In Part 1 of this series, I explained the basics of how Lightroom works, the best way to import your photos, and the different options you have when culling your images. In Part 2, I want to show you the essentials of the Develop module. This module is the area of Lightroom where you can color correct, crop, straighten, sharpen, and perform several other adjustments as well.
Briefly, here is what you need to know about the Develop module. On the right of your image are a number of tabs. The Basic tab is the one that you will use most often. Here will be where you perform the majority of the adjustments that you will make to your image. Using adjustment sliders, you can manipulate your image’s color and exposure in a number of different ways. Each slider performs a specific purpose, and it is worth the time to get a feel for what each one does by sliding them up and down and seeing the effect it has on your photo. Since all edits in Lightroom are non-destructive, all changes can be undone and reverted back to the original at any time.
Eventually, all of the different tabs will be worth looking into and mastering, but if you are just starting out, there are two other tabs that are important at this time to familiarize yourself with. First, is the Detail tab. Even though there are a number of sliders located here, this tab’s only purposes are to control the sharpening and noise reduction of a photo. Sharpening is an adjustment that can be beneficial to almost every photo, and there are several options for doing this here. Noise reduction is beneficial to understand as well, especially to photos that have a higher ISO and contain more noise than you prefer. The second tab that is worth getting to know is the Effects tab. The primary use you will have for this tab early on is controlling the vignette you have on your photo. This tab also has sliders for adding grain, as well as a dehaze slider that is useful as well. If you stick with these three tabs when starting out, you will be able to do almost anything that a photo needs for a beginner.

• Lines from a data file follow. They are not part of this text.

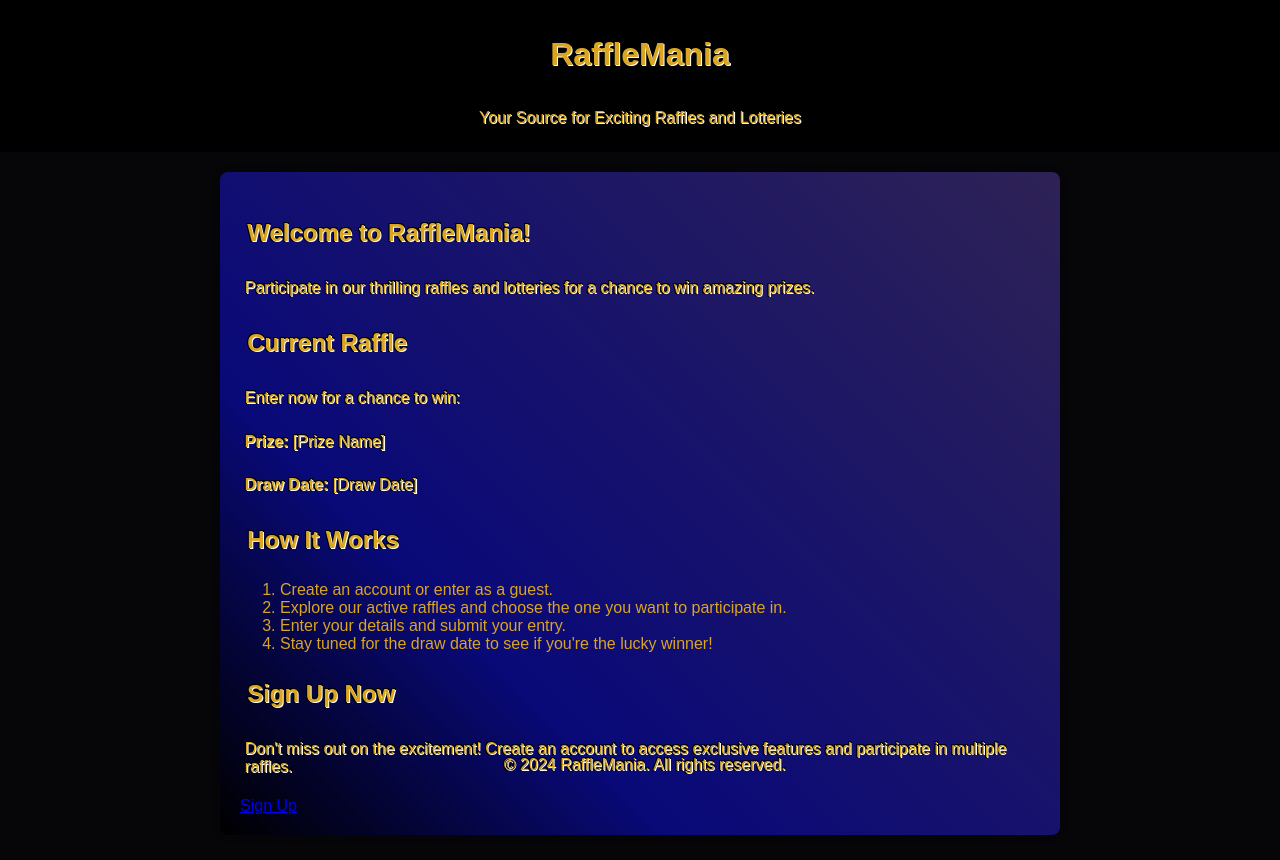
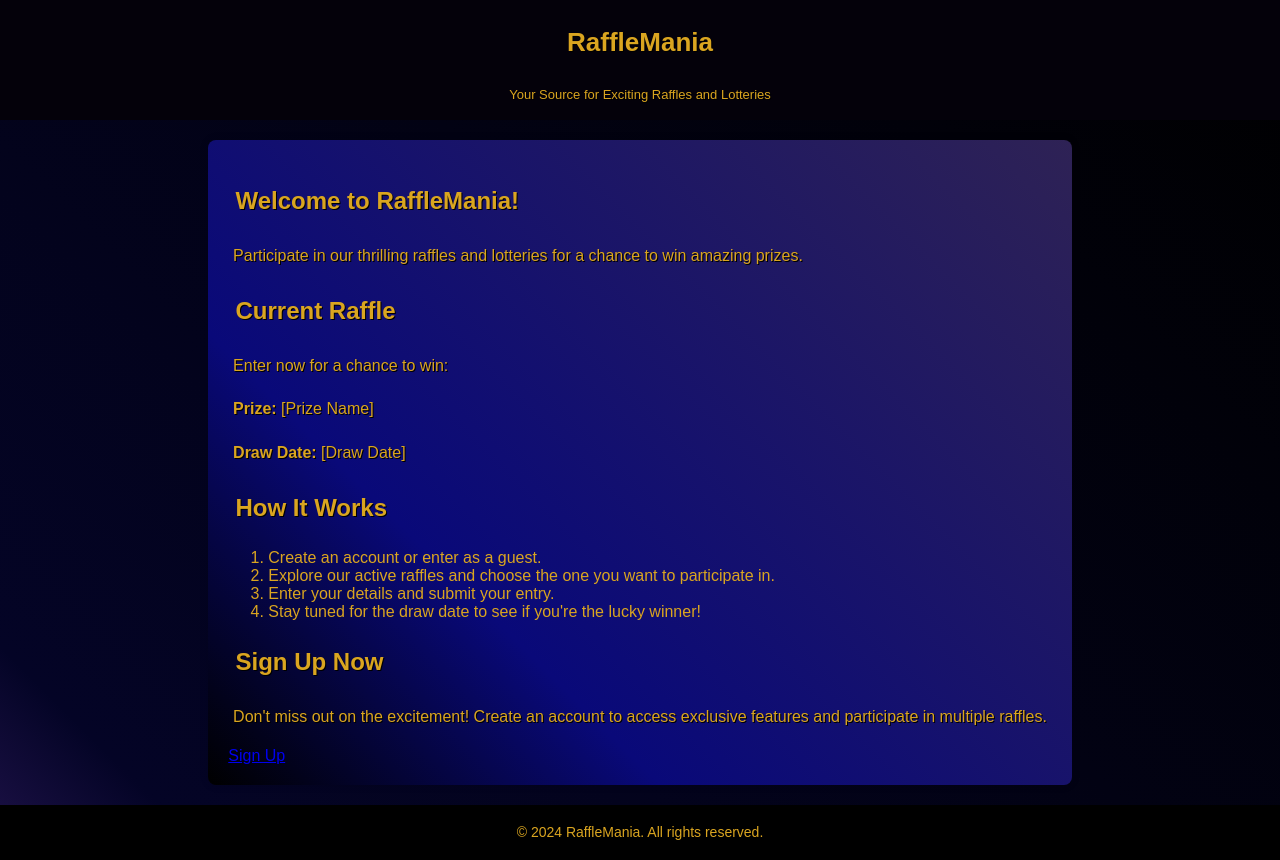
Before and after one commit to IvayloKolev/CM4025-Enterprise-Web-Dev-Coursework, a plain HTML site: page html/index.html in a window 1280 px wide. Drawn offline with Linux system fonts and the light colour scheme.

Commit message:
a bit less ugly

```diff
--- a/css/style.css
+++ b/css/style.css
@@ -1,20 +1,32 @@
+header {
+  background-color: #04010a;
+  color: #daa520;
+  text-align: center;
+  padding: 0.1em;
+  font-size: 13px;
+}
+
 body {
   font-family: Arial, sans-serif;
   margin: 0;
   padding: 0;
-  background-color: #060508;
+  background: rgb(30, 18, 73);
+  background: linear-gradient(
+    45deg,
+    rgba(30, 18, 73, 1) 0%,
+    rgba(4, 4, 38, 1) 10%,
+    rgba(0, 0, 0, 1) 100%
+  );
   color: #daa520;
-}
-
-header {
-  background-color: #000000;
-  color: #daa520;
-  text-align: center;
-  padding: 0.3em;
+  overflow-x: hidden;
+  display: flex;
+  flex-direction: column;
+  min-height: 100vh;
 }
 
 main {
-  max-width: 800px;
+  flex: 1;
+  max-width: 80vw;
   margin: 20px auto;
   padding: 20px;
   background: rgb(0, 0, 0);
@@ -33,14 +45,14 @@ h2,
 p,
 footer {
   color: #daa520;
-  text-shadow: 1px 1px 0 white, -1px -1px 0 black, 1px -1px 0 black,
-    -1px 1px 0 black;
+  text-shadow: 1px 1px 0 black;
   padding: 0.3em;
 }
 
 footer {
   text-align: center;
-  position: fixed;
-  bottom: 0;
-  width: 100%;
+  background-color: black;
+  padding: 0.1em;
+  font-size: 14px;
+  margin-top: auto;
 }
```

After you make your way through the tabs, there is one more set of tools that you need to know. Directly above the Basic tab is a row of six tools. The first tool is the Crop tool. With this tool, you can drag the corners to adjust the crop of an image, or rotate the box to straighten it. Holding the shift key while cropping will lock the aspect ratio so it doesn’t change while adjusting. The second tool is the Spot Removal tool. While it isn’t as capable as using tools in Photoshop, it is useful for quickly removing small objects out of your image. The spot removal tool works by automatically detecting another place in the image that would be a good place to clone from. You can change the area that the tool is cloning from manually by dragging it if needed. The third tool is for red-eye removal and is fairly straightforward in how it works. Finally, the last three tools are for adjusting sections of an image without adjusting the entire thing. The tools, listed in order, are the gradient filter, radial filter, and adjustment brush. These tools basically do the same function, with the main difference being the way in which they select the area that you are adjusting. Adding one of these three tools applies an adjustment to a certain part of an image, and then you can go back and use the tool’s sliders to change the setting over the specified area. Simply delete the filter from the image if you want to remove the changes.
Applying edits to multiple images is easy in Lightroom. Below all of the slider tabs, you will see a couple of options. The Previous button will apply all of the adjustments made to the prior image to the one you are currently viewing. If you select multiple images, the Previous button becomes the Sync button. Select all of the images you would like to apply the same changes to and make sure you have the correct edited image viewing that you want to source the changes from. If you push the sync button, a settings box will open up allowing you to select exactly which adjustments you would like to apply to the other selected images. Be careful to uncheck boxes like spot removal, as you likely don’t want to apply the removing of a specific area to several images.
Lastly, here are a couple of tips to help you as your work in the Develop module:
- Lightroom has a number of shortcut keys that are worth getting to know. For example, holding down the space bar will quickly turn any tool into a magnifying tool to zoom into certain parts of an image.
- Pressing the backslash key will show you the before version of the edited image. This is always helpful to view when you are finished editing an image to make sure you are happy with the adjustments you have made.
- The alt key has several functions in Lightroom. Holding down the alt key while using several of the sliders will show you a different view of what is being applied to the image. This is especially helpful in the Effects tab. Holding down the alt key also locks the center point in place while cropping, turns the adjustment brush into an adjustment eraser, and does several other things as well.
Lightroom is a great tool, but one that can be overwhelming. While it will take years for most people to master such a diverse software, learning the basics isn't as difficult as you would think. Hopefully, the first two parts of this series will give you enough of an understanding to be successful at organizing and editing your images. In the final part of this series, I will show you how to add metadata to your photos, rename them, and finally export them properly.